As a young boy weeding on his family’s southwest Louisiana rice farm in 1960, John Killmer was startled to see a airplane cross over his field. His father identified it as a crop duster passing to spray a neighbor’s weeds. A year later, the Killmer farm was also using airplanes to spray weeds. The leap from hand-weeding to aerial herbicide application had a tremendous impact on Killmer, who is now on the frontlines of a major change in farming technology.
The advent of ribonucleic acid interference (RNAi)—a sniper’s bullet technology—has implications for every aspect of crop growth. Diseases, drought, pests and much more are in the crosshairs, and the possibilities for this non-GMO crop alternating technology seem boundless.
Think of RNAi as a covert operator: It slips in, temporarily shuts down a gene and is gone. Got an insect flare-up in corn? Reach into the arsenal and feed the pests a gene-specific RNAi that shuts down their digestive tracts. The pests die; the crop thrives; no genetic modification required.
RNA is a template produced from DNA and used to make protein. A tiny piece of RNA interferes with the template-building process.
“Some believe the alterations can be as powerful as GMO systems now in use,” says Killmer, CEO of APSE, a company specializing in technology to create bulk RNA. “The RNAi concept most often tossed around is drought resistance. Plant a normal crop variety, and if drought shows up, apply an RNAi that alters crops during drought.”
Essentially, RNAi is a non-GMO “as needed” path to crop traits. GMO modifications are heritable, but RNAi application is a one-shot, knock-down effect that isn’t passed on to progeny.
“In insects, there is just enough temporary interference to keep the organisms from surviving,” says Meg Allen, research entomologist, Biological Control of Pests Research Unit, Stoneville, Miss.
The potential for RNAi applications span from flavor and plant growth to pests and weed control. RNA is an extremely fragile molecule, though, so it’s challenging to deliver RNAi into plants across a field.
Killmer believes early RNAi uses will be commercialized to bypass delivery obstacles. As a topical treatment, application could be made by airplane, sprayer or seed treatment.

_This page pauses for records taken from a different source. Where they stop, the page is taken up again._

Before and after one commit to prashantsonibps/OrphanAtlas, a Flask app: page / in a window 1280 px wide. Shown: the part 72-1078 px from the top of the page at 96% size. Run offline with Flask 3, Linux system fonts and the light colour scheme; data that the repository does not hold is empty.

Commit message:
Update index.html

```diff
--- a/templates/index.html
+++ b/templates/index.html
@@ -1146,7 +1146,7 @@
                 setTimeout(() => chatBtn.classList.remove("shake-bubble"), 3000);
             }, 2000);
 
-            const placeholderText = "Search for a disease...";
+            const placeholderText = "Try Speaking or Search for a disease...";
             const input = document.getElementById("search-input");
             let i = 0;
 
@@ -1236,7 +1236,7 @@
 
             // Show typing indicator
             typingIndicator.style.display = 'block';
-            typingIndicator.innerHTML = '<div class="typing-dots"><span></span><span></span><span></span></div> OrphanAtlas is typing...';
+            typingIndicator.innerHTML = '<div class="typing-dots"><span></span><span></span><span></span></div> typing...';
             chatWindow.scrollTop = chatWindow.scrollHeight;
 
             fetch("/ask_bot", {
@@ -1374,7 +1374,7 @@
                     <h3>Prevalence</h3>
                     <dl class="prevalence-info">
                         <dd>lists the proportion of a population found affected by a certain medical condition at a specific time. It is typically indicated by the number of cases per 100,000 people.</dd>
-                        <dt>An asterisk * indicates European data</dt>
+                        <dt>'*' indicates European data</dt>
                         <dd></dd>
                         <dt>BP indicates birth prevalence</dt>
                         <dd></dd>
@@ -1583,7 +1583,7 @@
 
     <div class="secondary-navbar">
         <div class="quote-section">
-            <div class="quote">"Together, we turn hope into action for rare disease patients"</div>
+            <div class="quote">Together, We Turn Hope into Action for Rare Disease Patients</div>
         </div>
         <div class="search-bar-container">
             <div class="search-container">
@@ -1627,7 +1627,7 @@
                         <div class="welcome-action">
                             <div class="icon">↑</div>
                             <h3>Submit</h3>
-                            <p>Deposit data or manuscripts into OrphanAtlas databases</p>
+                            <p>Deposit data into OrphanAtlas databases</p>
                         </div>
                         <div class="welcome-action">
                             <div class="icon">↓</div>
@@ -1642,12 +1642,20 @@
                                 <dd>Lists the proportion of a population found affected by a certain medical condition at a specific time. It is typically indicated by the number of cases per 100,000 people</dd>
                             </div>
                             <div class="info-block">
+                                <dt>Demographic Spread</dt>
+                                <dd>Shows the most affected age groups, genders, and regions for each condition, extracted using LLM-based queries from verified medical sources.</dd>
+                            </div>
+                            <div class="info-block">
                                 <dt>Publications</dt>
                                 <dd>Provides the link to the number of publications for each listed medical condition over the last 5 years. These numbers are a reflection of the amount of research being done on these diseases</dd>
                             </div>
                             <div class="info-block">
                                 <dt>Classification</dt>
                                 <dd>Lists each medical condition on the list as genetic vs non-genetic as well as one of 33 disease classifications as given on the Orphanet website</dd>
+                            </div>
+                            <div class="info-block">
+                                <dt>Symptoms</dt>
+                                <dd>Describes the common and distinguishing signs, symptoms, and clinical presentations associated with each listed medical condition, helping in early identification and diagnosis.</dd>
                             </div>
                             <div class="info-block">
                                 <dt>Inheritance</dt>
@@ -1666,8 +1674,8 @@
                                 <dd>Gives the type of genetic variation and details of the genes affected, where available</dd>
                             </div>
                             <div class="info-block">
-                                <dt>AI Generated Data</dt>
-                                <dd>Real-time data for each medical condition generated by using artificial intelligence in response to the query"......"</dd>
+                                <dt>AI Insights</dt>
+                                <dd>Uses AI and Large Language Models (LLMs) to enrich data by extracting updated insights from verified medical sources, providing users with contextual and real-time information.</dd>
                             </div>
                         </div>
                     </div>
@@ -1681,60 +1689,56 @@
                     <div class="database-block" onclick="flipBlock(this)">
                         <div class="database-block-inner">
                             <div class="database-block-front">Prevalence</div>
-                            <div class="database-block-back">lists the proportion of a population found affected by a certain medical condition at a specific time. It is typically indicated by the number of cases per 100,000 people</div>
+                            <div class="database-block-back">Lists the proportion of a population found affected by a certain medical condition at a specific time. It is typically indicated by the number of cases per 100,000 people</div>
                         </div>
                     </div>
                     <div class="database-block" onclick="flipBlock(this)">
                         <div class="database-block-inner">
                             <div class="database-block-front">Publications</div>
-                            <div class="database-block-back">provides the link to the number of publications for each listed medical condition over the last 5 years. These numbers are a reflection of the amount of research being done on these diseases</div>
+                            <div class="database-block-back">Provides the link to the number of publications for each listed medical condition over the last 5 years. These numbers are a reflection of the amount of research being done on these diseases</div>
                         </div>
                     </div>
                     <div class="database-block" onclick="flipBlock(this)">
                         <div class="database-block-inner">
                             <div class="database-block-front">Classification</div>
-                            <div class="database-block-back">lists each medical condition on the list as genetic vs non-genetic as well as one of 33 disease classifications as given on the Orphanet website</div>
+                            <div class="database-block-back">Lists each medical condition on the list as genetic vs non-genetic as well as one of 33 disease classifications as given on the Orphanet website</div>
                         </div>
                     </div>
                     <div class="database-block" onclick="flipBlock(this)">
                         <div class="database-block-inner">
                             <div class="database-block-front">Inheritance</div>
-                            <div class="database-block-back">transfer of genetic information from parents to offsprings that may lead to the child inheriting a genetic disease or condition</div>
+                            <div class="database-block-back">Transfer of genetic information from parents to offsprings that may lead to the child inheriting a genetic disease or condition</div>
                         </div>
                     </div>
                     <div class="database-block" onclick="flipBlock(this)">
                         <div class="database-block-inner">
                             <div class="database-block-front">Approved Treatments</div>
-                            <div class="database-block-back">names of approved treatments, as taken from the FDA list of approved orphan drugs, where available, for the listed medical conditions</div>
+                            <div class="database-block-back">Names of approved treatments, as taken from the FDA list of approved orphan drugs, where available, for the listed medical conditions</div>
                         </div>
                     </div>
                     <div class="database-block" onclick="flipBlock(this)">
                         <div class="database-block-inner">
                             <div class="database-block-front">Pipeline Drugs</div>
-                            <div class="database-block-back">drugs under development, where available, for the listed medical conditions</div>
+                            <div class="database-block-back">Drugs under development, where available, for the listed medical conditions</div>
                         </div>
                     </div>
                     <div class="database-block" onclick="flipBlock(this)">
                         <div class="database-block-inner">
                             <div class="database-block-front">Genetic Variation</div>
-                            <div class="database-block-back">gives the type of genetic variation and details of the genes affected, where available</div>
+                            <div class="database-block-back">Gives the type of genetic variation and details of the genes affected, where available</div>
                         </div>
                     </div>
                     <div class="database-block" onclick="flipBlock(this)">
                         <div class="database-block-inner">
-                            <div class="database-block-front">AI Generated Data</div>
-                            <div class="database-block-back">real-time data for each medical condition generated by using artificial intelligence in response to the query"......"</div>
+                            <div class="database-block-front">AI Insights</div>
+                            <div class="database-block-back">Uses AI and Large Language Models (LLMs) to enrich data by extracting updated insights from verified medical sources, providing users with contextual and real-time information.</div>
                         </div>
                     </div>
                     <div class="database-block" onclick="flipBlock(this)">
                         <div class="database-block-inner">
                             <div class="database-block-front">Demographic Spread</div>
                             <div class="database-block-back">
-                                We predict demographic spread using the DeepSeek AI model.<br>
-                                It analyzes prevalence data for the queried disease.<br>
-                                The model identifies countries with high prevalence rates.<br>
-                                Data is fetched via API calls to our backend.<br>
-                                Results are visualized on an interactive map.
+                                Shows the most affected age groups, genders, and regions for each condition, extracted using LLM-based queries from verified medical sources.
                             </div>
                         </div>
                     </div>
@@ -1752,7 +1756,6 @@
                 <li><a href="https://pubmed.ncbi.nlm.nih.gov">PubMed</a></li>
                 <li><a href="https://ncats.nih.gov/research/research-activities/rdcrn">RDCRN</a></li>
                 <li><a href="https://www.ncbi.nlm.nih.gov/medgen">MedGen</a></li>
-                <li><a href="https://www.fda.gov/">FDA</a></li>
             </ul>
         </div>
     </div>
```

“If you can deliver non-degraded, double-stranded RNA to a pest and it matches a gene the pest needs to survive, the pest will become sick or die,” Allen says. “The DNA code is so specific, the likelihood of RNAi affecting anything but the pest it’s designed for is extremely low.”
RNA is found everywhere. A person typically consumes a gram of RNA in fruit, vegetables, grain and meat each day. The Environmental Protection Agency is looking at regulatory RNAi issues and off-target effects.

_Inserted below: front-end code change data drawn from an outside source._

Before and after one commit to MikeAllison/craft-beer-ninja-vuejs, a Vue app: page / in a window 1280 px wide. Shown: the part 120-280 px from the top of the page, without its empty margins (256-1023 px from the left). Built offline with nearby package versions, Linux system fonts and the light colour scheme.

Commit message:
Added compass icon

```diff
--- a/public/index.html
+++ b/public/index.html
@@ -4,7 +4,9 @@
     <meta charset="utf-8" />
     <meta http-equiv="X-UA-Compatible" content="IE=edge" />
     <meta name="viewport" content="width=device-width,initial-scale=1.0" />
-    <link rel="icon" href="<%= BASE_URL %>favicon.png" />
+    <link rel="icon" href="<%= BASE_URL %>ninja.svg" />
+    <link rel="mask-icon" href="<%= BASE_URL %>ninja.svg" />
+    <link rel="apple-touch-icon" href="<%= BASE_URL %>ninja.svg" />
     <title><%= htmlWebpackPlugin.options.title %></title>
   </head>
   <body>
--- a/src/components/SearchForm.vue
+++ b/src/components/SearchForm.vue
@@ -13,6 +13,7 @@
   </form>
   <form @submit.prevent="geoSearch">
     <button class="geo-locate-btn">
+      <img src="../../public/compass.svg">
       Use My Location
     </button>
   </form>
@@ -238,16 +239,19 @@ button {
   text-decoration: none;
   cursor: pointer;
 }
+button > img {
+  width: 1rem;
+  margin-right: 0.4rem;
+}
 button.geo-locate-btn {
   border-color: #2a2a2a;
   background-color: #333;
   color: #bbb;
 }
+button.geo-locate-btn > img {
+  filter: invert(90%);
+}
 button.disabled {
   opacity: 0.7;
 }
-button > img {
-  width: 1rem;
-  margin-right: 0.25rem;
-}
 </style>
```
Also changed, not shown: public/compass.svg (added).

Along with delivery challenges, RNAi production costs are a major hurdle. Although RNAi is effective at a low dose—grams per acre—early RNAis cost hundreds of thousands of dollars per gram, Killmer says. APSE is focused on bringing down RNA costs and maintaining stability of RNA on the leaf and seed. As interest grows and investment builds, the dollar amount has dropped to produce RNAi. APSE is targeting a $2 per gram price tag, a seismic shift.

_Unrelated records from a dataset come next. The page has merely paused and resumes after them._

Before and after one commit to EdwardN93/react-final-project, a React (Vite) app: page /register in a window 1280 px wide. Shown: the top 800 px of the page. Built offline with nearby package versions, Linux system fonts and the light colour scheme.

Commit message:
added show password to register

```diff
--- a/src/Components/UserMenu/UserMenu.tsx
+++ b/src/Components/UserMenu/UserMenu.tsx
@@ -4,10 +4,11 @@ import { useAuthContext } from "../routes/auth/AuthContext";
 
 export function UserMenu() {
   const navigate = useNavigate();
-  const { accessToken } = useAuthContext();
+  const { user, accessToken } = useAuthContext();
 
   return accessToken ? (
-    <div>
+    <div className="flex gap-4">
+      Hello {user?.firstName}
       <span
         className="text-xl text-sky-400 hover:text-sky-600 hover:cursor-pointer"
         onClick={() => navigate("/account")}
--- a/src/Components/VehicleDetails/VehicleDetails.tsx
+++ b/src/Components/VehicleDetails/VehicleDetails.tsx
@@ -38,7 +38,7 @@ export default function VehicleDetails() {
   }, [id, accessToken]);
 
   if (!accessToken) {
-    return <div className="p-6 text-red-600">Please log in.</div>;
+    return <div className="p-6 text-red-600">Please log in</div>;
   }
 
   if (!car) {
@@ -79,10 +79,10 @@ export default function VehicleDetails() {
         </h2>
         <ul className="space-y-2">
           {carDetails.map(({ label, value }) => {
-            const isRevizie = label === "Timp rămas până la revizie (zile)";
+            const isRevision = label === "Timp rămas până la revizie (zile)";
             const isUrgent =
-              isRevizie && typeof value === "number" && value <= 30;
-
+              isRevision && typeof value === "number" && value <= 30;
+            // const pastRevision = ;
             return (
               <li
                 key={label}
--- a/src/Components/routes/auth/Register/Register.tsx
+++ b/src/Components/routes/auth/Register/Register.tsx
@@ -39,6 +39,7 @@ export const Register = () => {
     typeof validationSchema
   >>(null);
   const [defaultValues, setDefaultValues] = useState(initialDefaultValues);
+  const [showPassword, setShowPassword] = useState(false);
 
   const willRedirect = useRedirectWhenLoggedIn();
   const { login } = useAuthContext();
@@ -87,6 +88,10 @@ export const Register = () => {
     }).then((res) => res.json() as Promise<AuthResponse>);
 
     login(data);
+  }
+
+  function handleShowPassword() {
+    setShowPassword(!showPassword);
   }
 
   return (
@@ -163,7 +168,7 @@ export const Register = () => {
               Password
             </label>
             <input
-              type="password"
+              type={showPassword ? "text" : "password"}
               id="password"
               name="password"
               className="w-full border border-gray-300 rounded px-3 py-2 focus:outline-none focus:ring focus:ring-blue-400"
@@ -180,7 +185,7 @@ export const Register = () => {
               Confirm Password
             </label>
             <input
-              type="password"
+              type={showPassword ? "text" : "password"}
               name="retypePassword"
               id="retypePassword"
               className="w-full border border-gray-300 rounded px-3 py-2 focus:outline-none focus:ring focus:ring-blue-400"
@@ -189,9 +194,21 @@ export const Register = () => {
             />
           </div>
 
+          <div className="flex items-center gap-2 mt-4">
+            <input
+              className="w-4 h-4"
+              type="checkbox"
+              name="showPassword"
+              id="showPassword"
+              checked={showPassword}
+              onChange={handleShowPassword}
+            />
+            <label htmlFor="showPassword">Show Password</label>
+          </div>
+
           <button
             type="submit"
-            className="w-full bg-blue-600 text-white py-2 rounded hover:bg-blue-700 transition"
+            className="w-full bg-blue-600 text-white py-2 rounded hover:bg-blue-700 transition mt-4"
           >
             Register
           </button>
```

By 2020, Killmer thinks RNAi will be available as a spray-on for insect control. “It’s no understatement to say RNAi could impact every part of a farmer’s crop production process.”